YOUR ASSIGNMENT
Print the data once more, exactly as given. Drop the pictures.

(Beginning of SUPPLIED RECORDS)

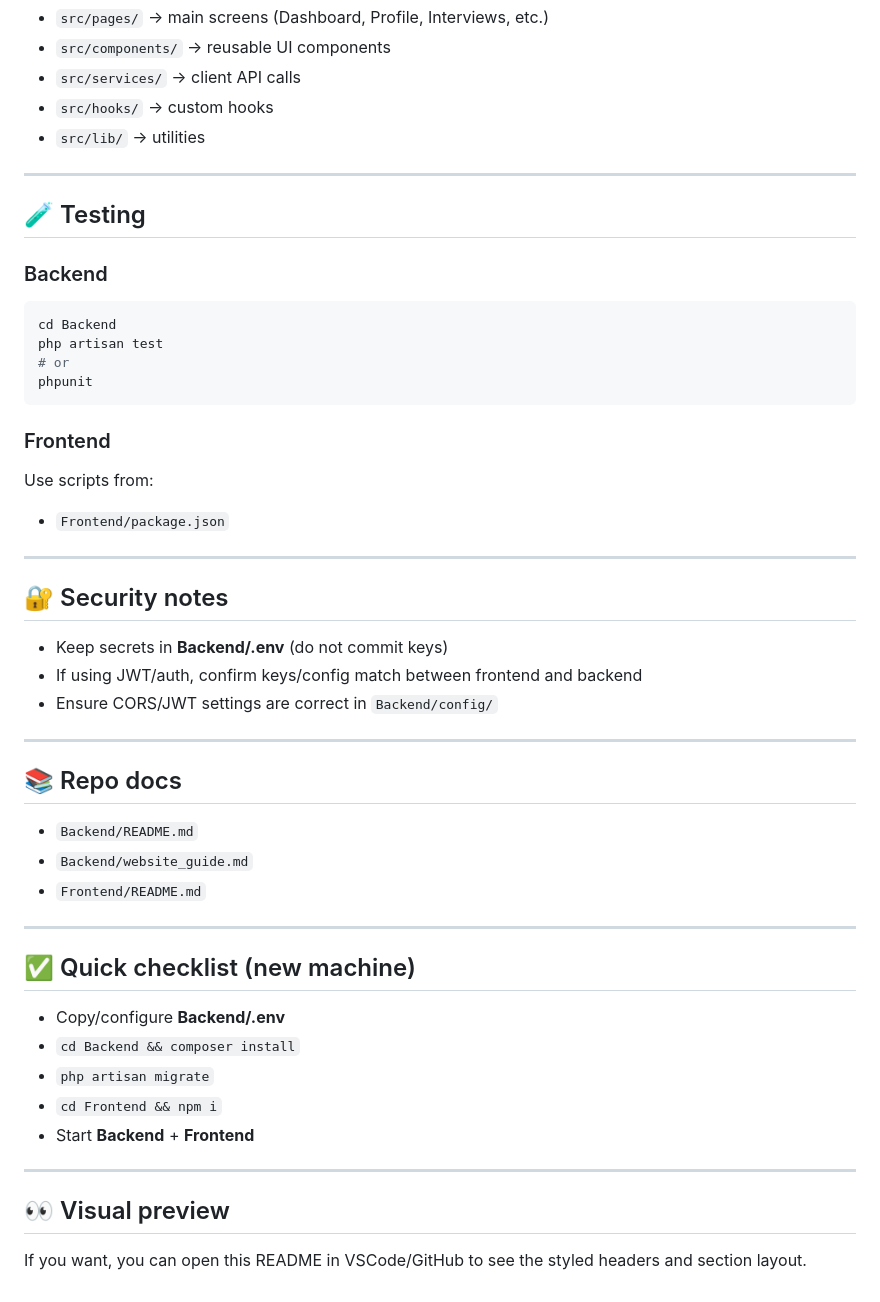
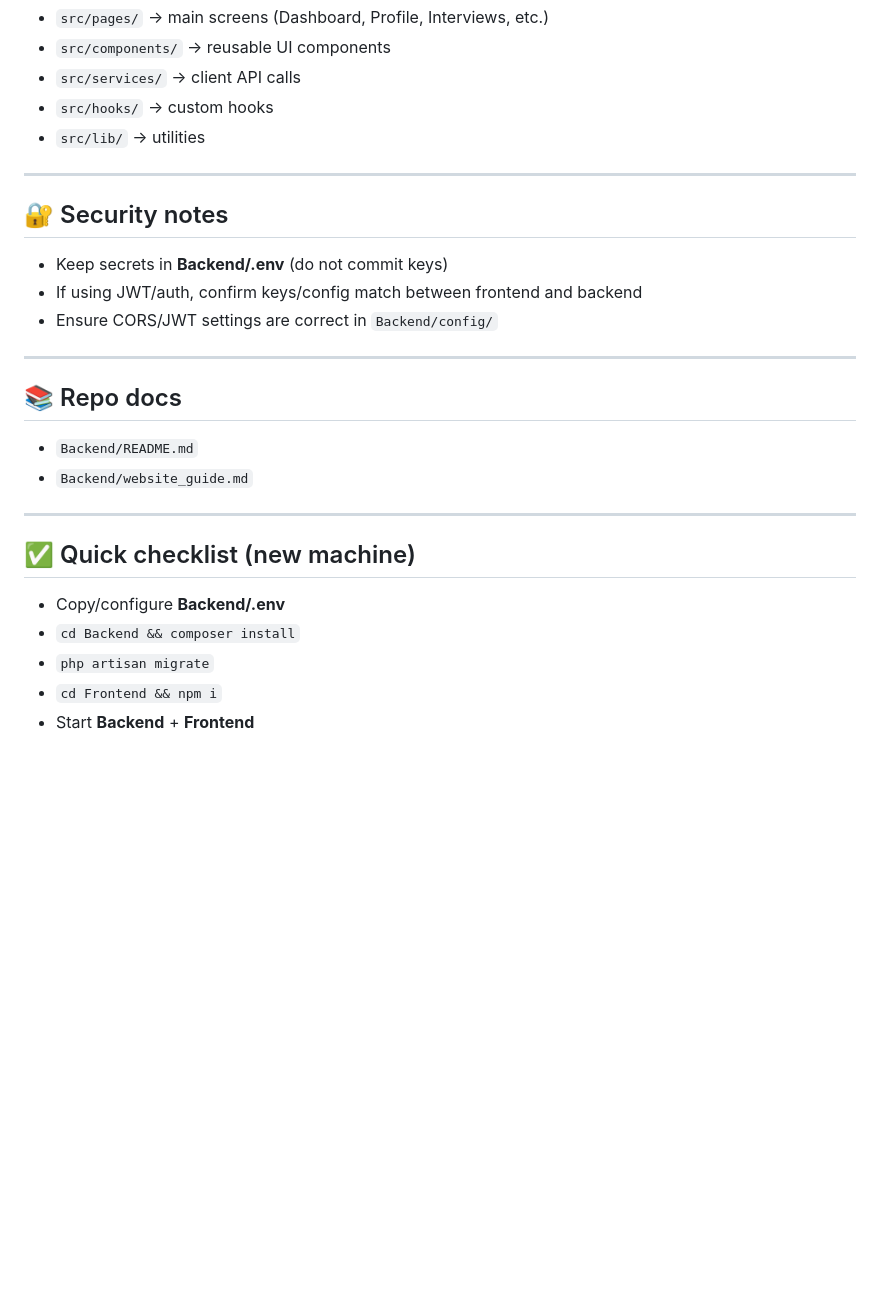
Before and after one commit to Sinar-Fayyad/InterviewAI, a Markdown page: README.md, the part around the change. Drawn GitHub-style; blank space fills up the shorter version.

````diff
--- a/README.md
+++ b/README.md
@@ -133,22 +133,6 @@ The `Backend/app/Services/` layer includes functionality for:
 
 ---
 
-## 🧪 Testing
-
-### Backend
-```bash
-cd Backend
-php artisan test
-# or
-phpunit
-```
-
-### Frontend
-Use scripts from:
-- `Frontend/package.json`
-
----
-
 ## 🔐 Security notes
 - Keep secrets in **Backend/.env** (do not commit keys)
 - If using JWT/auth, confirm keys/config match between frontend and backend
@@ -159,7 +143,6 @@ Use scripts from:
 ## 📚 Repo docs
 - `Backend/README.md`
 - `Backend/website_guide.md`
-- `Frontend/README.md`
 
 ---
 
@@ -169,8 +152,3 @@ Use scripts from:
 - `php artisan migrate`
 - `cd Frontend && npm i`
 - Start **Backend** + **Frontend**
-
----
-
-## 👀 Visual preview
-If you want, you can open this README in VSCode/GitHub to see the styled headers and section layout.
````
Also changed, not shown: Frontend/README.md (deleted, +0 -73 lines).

(End of SUPPLIED RECORDS)

RESPONSE
Before and after one commit to Sinar-Fayyad/InterviewAI, a Markdown page: README.md, the part around the change. Drawn GitHub-style; blank space fills up the shorter version.

````diff
--- a/README.md
+++ b/README.md
@@ -133,22 +133,6 @@ The `Backend/app/Services/` layer includes functionality for:
 
 ---
 
-## 🧪 Testing
-
-### Backend
-```bash
-cd Backend
-php artisan test
-# or
-phpunit
-```
-
-### Frontend
-Use scripts from:
-- `Frontend/package.json`
-
----
-
 ## 🔐 Security notes
 - Keep secrets in **Backend/.env** (do not commit keys)
 - If using JWT/auth, confirm keys/config match between frontend and backend
@@ -159,7 +143,6 @@ Use scripts from:
 ## 📚 Repo docs
 - `Backend/README.md`
 - `Backend/website_guide.md`
-- `Frontend/README.md`
 
 ---
 
@@ -169,8 +152,3 @@ Use scripts from:
 - `php artisan migrate`
 - `cd Frontend && npm i`
 - Start **Backend** + **Frontend**
-
----
-
-## 👀 Visual preview
-If you want, you can open this README in VSCode/GitHub to see the styled headers and section layout.
````
Also changed, not shown: Frontend/README.md (deleted, +0 -73 lines).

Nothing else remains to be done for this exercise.